Standard questions can elicit standard answers. To the standard question, then, the answer is that Fianna Fail is toxic, that its future is behind it and that it is now experiencing a lingering death, painful to the Dev Og touch.
When the party gathered in Dublin this weekend, the most diehard supporter found it hard to disagree, even if, in the nature of these things, the Ard Fheis served to buoy them somewhat.
Other opinion polls tell us that Fianna Fail still hovers in or around the mid-to-high teens in terms of "popularity", a dramatic fall from the heady days when it routinely commanded the support of a third of the electorate.
Today's Sunday Independent/Millward Brown Lansdowne poll did not ask the standard questions. Rather, we sought to test the substance of what Micheal Martin told the Ard Fheis on Friday night: "The only place where a credible alternative approach to this Government can come is from Fianna Fail," he said.
That may sound like a throwaway sound bite for the party faithful, and in many ways it was, but our poll finds that the electorate remains cautious to a more radical alternative, or more particularly, to the Fine Gael wing of the current coalition.
Fianna Fail is still in the game, therefore -- which is not to say that all is forgiven.
When asked who is to blame for the state of the economy, 39 per cent said the previous government of Fianna Fail/Greens, four points more than the banks (35 per cent).
These two, above all others, are primarily held responsible: the previous financial regulator (eight per cent); property developers (seven per cent); the present Government (four per cent); foreign banks (four per cent) and ourselves (three per cent) are significantly less held to account.
But yet over a third (36 per cent) would like to see Fianna Fail recover to become a realistic alternative party of government again, that is, in or around the same percentage of the electorate which, not that long ago, so routinely placed a tick alongside a candidate of the party.
The finding is significant for many reasons, not least that it may go some way towards disproving the theory that it has gone away, you know, to misquote the Sinn President Gerry Adams in another context.
The reference is relevant. Sinn Fein is flying high in other polls at the moment, or so it would seem, when the standard question is asked. But now examine our poll...
Less than a quarter (23 per cent) would like to see Sinn Fein in government; a massive 61 per cent would not like to see Sinn Fein in government; almost half (49 per cent) would "strongly" dislike to see them in government.
Although 40 per cent would not like to see a resurgent Fianna Fail -- 28 per cent are "strongly" of that view -- the point is made: when it comes to huffing and puffing and giving out, Sinn Fein is fine in opposition; when it comes to choosing a government from the opposition, Fianna Fail is preferred.
As Sinn Fein plots its strategy, therefore, which is to be in government by 2016, it would do well to bear in mind that the support it may seem to be drawing is soft, soft as the underbelly of a fish, too soft to rely upon.
A breakdown of the figures is even more instructive.
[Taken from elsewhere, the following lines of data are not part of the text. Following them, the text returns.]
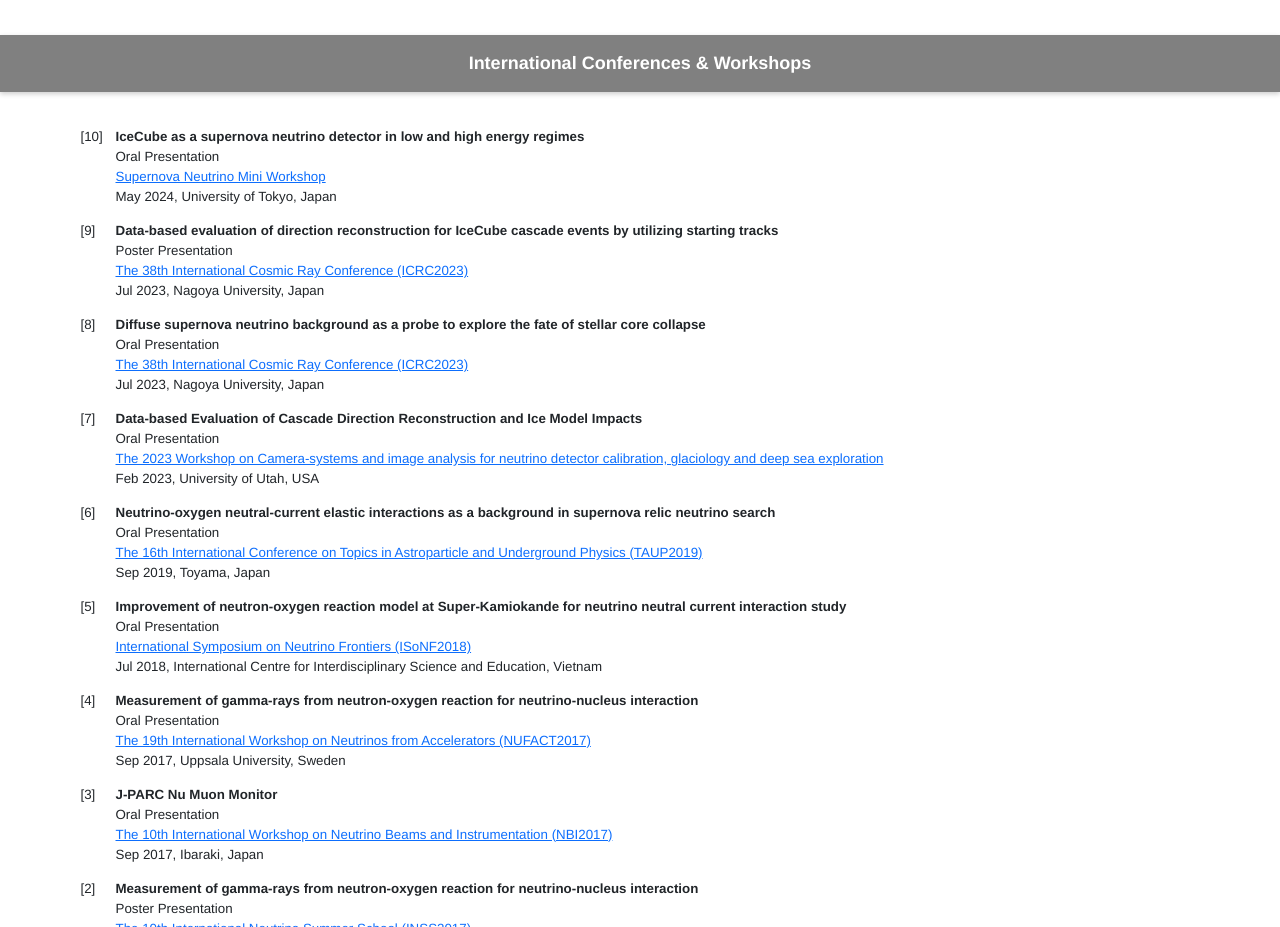
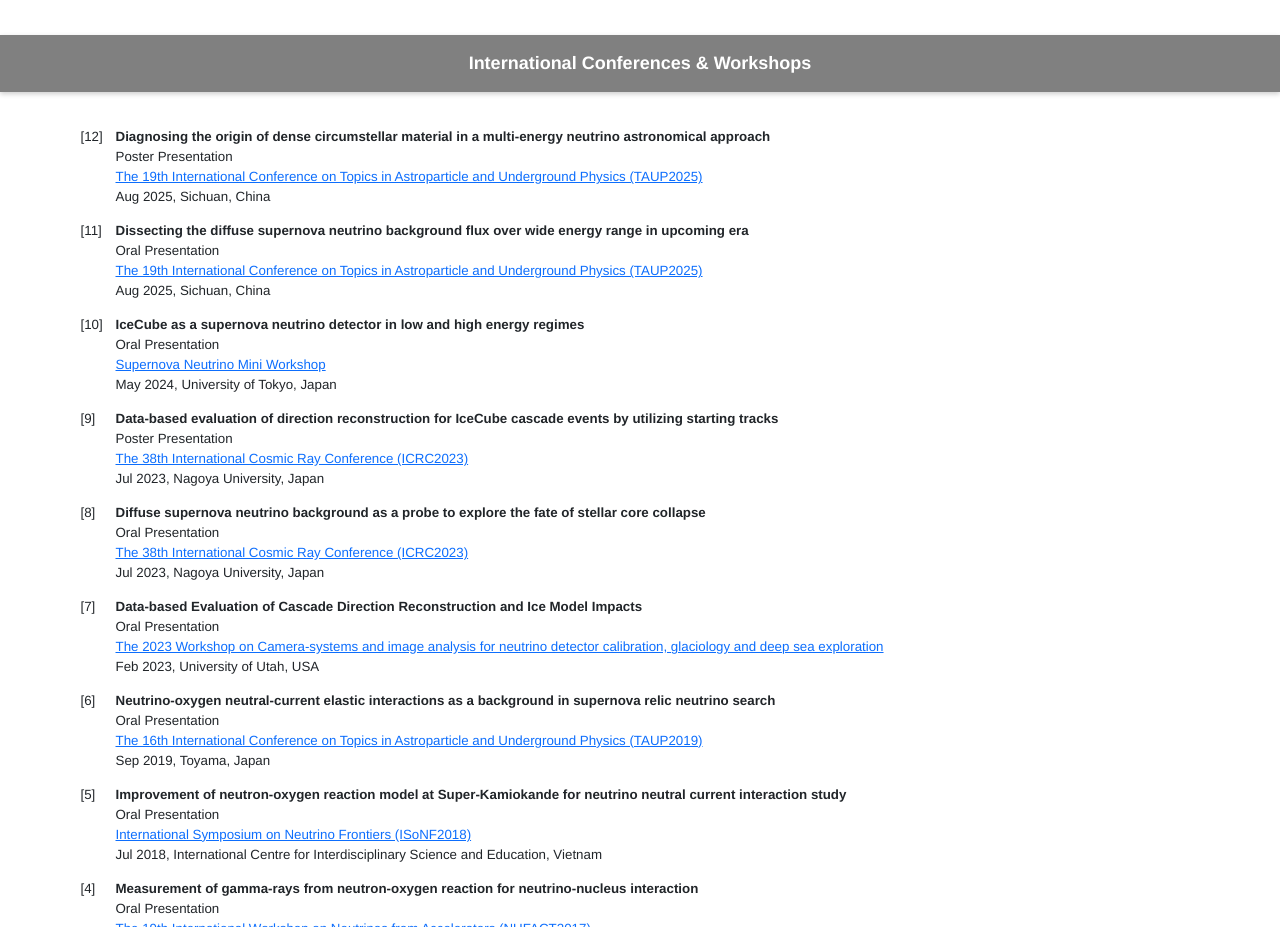
Before and after one commit to yashida1207/yosuke.ashida.website, a plain HTML site: page presen.html in a window 1280 px wide. Shown: the part 1260-2187 px from the top of the page. Drawn offline with nearby package versions, Linux system fonts and the light colour scheme.

Commit message:
Update presen.html

```diff
--- a/presen.html
+++ b/presen.html
@@ -182,6 +182,24 @@
     &nbsp;<br>
 
     <div class="container">
+      <p>
+	  <div class="pnum">[12]</div>
+	  <div class="ptitle">
+	    <b>Diagnosing the origin of dense circumstellar material in a multi-energy neutrino astronomical approach</b>
+	  </div>
+          <div class="pinfo">Poster Presentation</div>
+	  <div class="pinfo"><a href="https://hep.tsinghua.edu.cn/taup/">The 19th International Conference on Topics in Astroparticle and Underground Physics (TAUP2025)</a></div>
+	  <div class="pinfo">Aug 2025, Sichuan, China</div>
+      </p>
+      <p>
+	  <div class="pnum">[11]</div>
+	  <div class="ptitle">
+	    <b>Dissecting the diffuse supernova neutrino background flux over wide energy range in upcoming era</b>
+	  </div>
+          <div class="pinfo">Oral Presentation</div>
+	  <div class="pinfo"><a href="https://hep.tsinghua.edu.cn/taup/">The 19th International Conference on Topics in Astroparticle and Underground Physics (TAUP2025)</a></div>
+	  <div class="pinfo">Aug 2025, Sichuan, China</div>
+      </p>
       <p>
 	  <div class="pnum">[10]</div>
 	  <div class="ptitle">
```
This weekend, at the RDS, many of the pundits have suggested that the support base of Fianna Fail is aged, in the over-65 age group, perhaps, or not far off. But in our poll, those who would like to see a resurgent Fianna Fail are drawn from all age groups: more than a third (33 per cent) are over 65, but 35 per cent and 36 per cent of those aged 25-35 and 35-49 respectively also agree that a fit-for-purpose Fianna Fail is desirable.
Similarly, and somewhat surprisingly, the desire is also strong across the urban (35 per cent) and rural (37 per cent) divide, and in terms of social class, is particularly strong among those classed AB (43 per cent).
Predictably, Sinn Fein scores strongest in the 18-24 age group (29 per cent) in terms of those who would like to see the party in government; but now ask their parents (23 per cent) and grandparents (18 per cent), who still have no truck with the political wing of the Provisional IRA.
The Independents, meanwhile, are proving to be a little disappointing. Asked if those who voted for Independent TDs are being represented effectively, just a third (29 per cent) agree while 43 per cent disagree.
In terms of the opposition, however, the real finding is that Fianna Fail is not done for yet; more than that, it has everything to play for, perhaps now more than ever that Micheal Martin has finally taken a grip of the party.
His former deputy leader, Eamon O Cuiv, may have more in common with Sinn Fein on the issue of the day, republican-laced euroscepticism, but will do well to remember that when it comes to the formation of government, the people know who they want and who they do not want.